■ PROBLEM TO WORK ON: Among the entries below, how many lines hold "related"? Only the number is wanted.

■ Structured diff data:
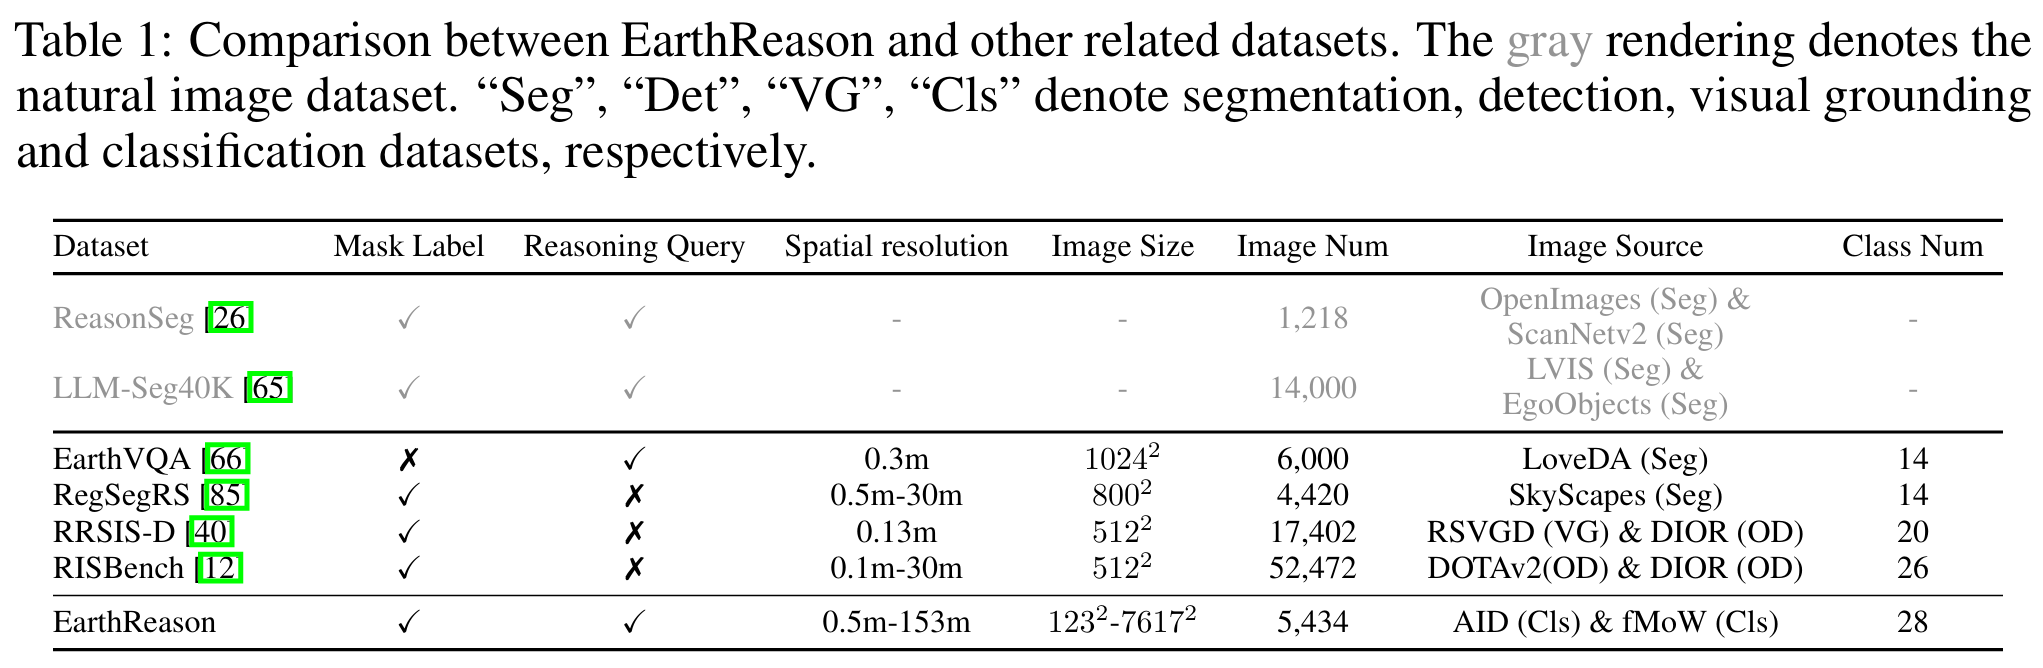
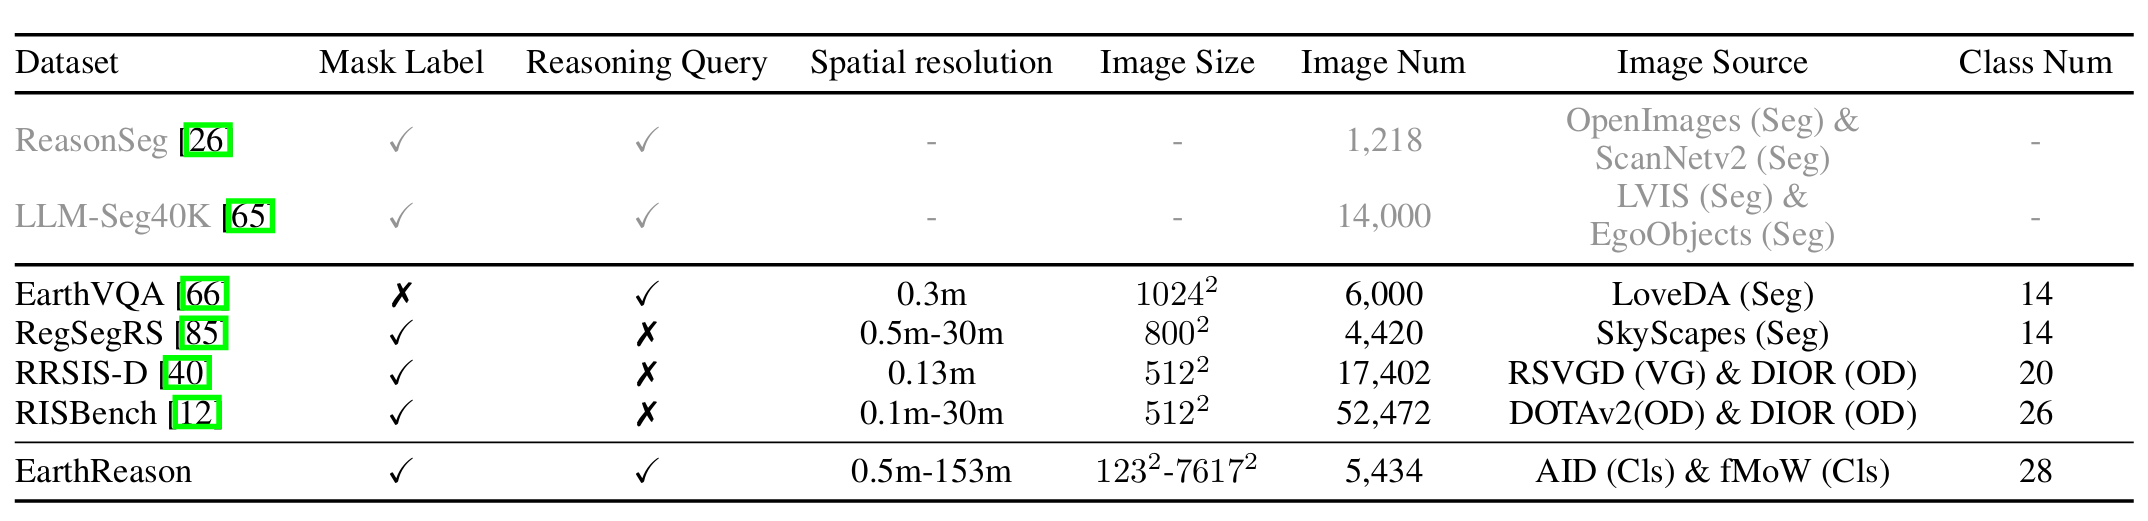
upd

diff --git a/index.html b/index.html
@@ -171,18 +171,6 @@
     </div>
 </span>
 <br>
-<table align="center" width="300px"></table>
-    <tbody>
-    <tr>
-        <td align="center" width="100px">
-            <center>
-                <span style="font-size:20px">— Make OVSS possible in remote sensing contexts</span>
-            </center>
-        </td>
-
-    </tr>
-    </tbody>
-</table>
 <br>
 <!-- <br> -->
 <table align="center" width="1150px">
@@ -337,6 +325,19 @@
     <h2>Teaser</h2>
 </div> -->
 
+<table align="center" style="width: 1100px; border-collapse: collapse;">
+    <tbody>
+      <tr>
+        <td style="text-align: center; padding: 10px; line-height: 1.5;">
+          <div style="font-size: 20px; max-width: 100%;">
+            <strong>TL;DR</strong> We introduce the geospatial pixel reasoning task, construct the first benchmark dataset (EarthReason),<br>
+            and propose a simple yet effective baseline (SegEarth-R1).
+          </div>
+        </td>
+      </tr>
+    </tbody>
+</table>
+
 
 <p style="text-align:justify; text-justify:inter-ideograph;">
 <table>
@@ -376,6 +377,30 @@
 <br>
 <hr>
 <div style="text-align: center;">
+    <h1>Dataset</h1>
+</div>
+
+<table>
+    <tr>
+        <td>
+            <div style="text-align: center;">
+                <img src="resources/table1.png" width="80%">
+            </div>
+        </td>
+    </tr>
+    <tr>
+        <td>
+            <p style="text-align:justify; text-justify:inter-ideograph;">
+                <br>
+                Comparison between EarthReason and other related datasets. The gray rendering denotes the natural image dataset. "Seg", "Det", "VG", "Cls" denote segmentation, detection, visual grounding and classification datasets, respectively.
+            </p>
+        </td>
+    </tr>
+</table>
+
+<br>
+<hr>
+<div style="text-align: center;">
     <h1>Method</h1>
 </div>
 
@@ -383,7 +408,7 @@
     <tr>
         <td>
             <div style="text-align: center;">
-                <img src="resources/method.png" width="100%">
+                <img src="resources/method.png" width="80%">
             </div>
         </td>
     </tr>
@@ -397,43 +422,60 @@
     </tr>
 </table>
 
+
 <br>
 <hr>
 <div style="text-align: center;">
-    <h2>Quantitative Results</h2>
+    <h1>Quantitative Results</h1>
 </div>
 
 <table>
     <tr>
         <td>
-            <!-- <p>
-                <b>
-                    title
-                </b>
+            <p>
+                <h4 style="text-align: center;">
+                    Geospatial pixel reasoning results among SegEarth-R1 (ours) and previous related works.
+                </h4>
             </p>
-            <p style="text-align:justify; text-justify:inter-ideograph;">
+            <!-- <p style="text-align:justify; text-justify:inter-ideograph;">
                 xxx
             </p> -->
             <div style="text-align: center;">
-                <img src="resources/results1.png" width="100%">
+                <img src="resources/table2.png" width="45%">
             </div>
         </td>
     </tr>
 
     <tr>
-      <td>
-          <!-- <p>
-              <b>
-                  title
-              </b>
-          </p>
-          <p style="text-align:justify; text-justify:inter-ideograph;">
-              xxx
-          </p> -->
-          <div style="text-align: center;">
-              <img src="resources/results2.png" width="100%">
-          </div>
-      </td>
+        <td>
+            <p>
+                <h4 style="text-align: center;">
+                    Referring segmentation results among SegEarth-R1 and previous related works on RRSIS-D dataset.
+                </h4>
+            </p>
+            <!-- <p style="text-align:justify; text-justify:inter-ideograph;">
+                xxx
+            </p> -->
+            <div style="text-align: center;">
+                <img src="resources/table3.png" width="40%">
+            </div>
+        </td>
+    </tr>
+
+    <tr>
+        <td>
+            <p>
+                <h4 style="text-align: center;">
+                    Referring segmentation results among SegEarth-R1 and previous related works on RefSegRS dataset.
+                </h4>
+            </p>
+            <!-- <p style="text-align:justify; text-justify:inter-ideograph;">
+                xxx
+            </p> -->
+            <div style="text-align: center;">
+                <img src="resources/table4.png" width="75%">
+            </div>
+        </td>
     </tr>
 
 
@@ -442,7 +484,7 @@
 <br>
 <hr>
 <div style="text-align: center;">
-    <h2>Visualizations</h2>
+    <h1>Visualizations</h1>
 </div>
 
 <table>
@@ -451,32 +493,26 @@
             <!-- <p style="text-align:justify; text-justify:inter-ideograph;">
                 xxx
             </p> -->
-            <p style="text-align:justify; text-justify:inter-ideograph;">
-              <strong>Visualizations of the segmentation results</strong>
-            </p>
+            <h3 style="text-align:center; text-justify:inter-ideograph;">
+                Qualitative Results of SegEarth-R1 on EarthReason.
+            </h3>
             <div style="text-align: center;">
-                <img src="resources/sample.jpg" width="100%">
+                <img src="resources/res_vis.png" width="100%">
             </div>
-            <p style="text-align:justify; text-justify:inter-ideograph;">
+            <!-- <p style="text-align:justify; text-justify:inter-ideograph;">
               <strong>More Visualization ...</strong>
-            </p>
-            <p style="text-align:justify; text-justify:inter-ideograph;">
-                <!-- OpenEarthMap -->
-            </p>
+            </p> -->
+            <h3 style="text-align:center; text-justify:inter-ideograph;">
+                Comparison with other models on EarthReason.
+            </h3>
             <div style="text-align: center;">
-                <img src="resources/OEM.jpg" width="90%">
+                <img src="resources/res_vis_s1.png" width="80%">
             </div>
-            <p style="text-align:justify; text-justify:inter-ideograph;">
-                <!-- UDD5 -->
-            </p>
+            <h3 style="text-align:center; text-justify:inter-ideograph;">
+                Comparison with PSALM on RRSIS-D.
+            </h3>
             <div style="text-align: center;">
-                <img src="resources/UDD5.jpg" width="90%">
-            </div>
-            <p style="text-align:justify; text-justify:inter-ideograph;">
-                <!-- WHU Building -->
-            </p>
-            <div style="text-align: center;">
-                <img src="resources/WHU.jpg" width="90%">
+                <img src="resources/res_vis_s2.png" width="50%">
             </div>
         </td>
     </tr>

■ OUTPUT OF THE EXERCISE: 4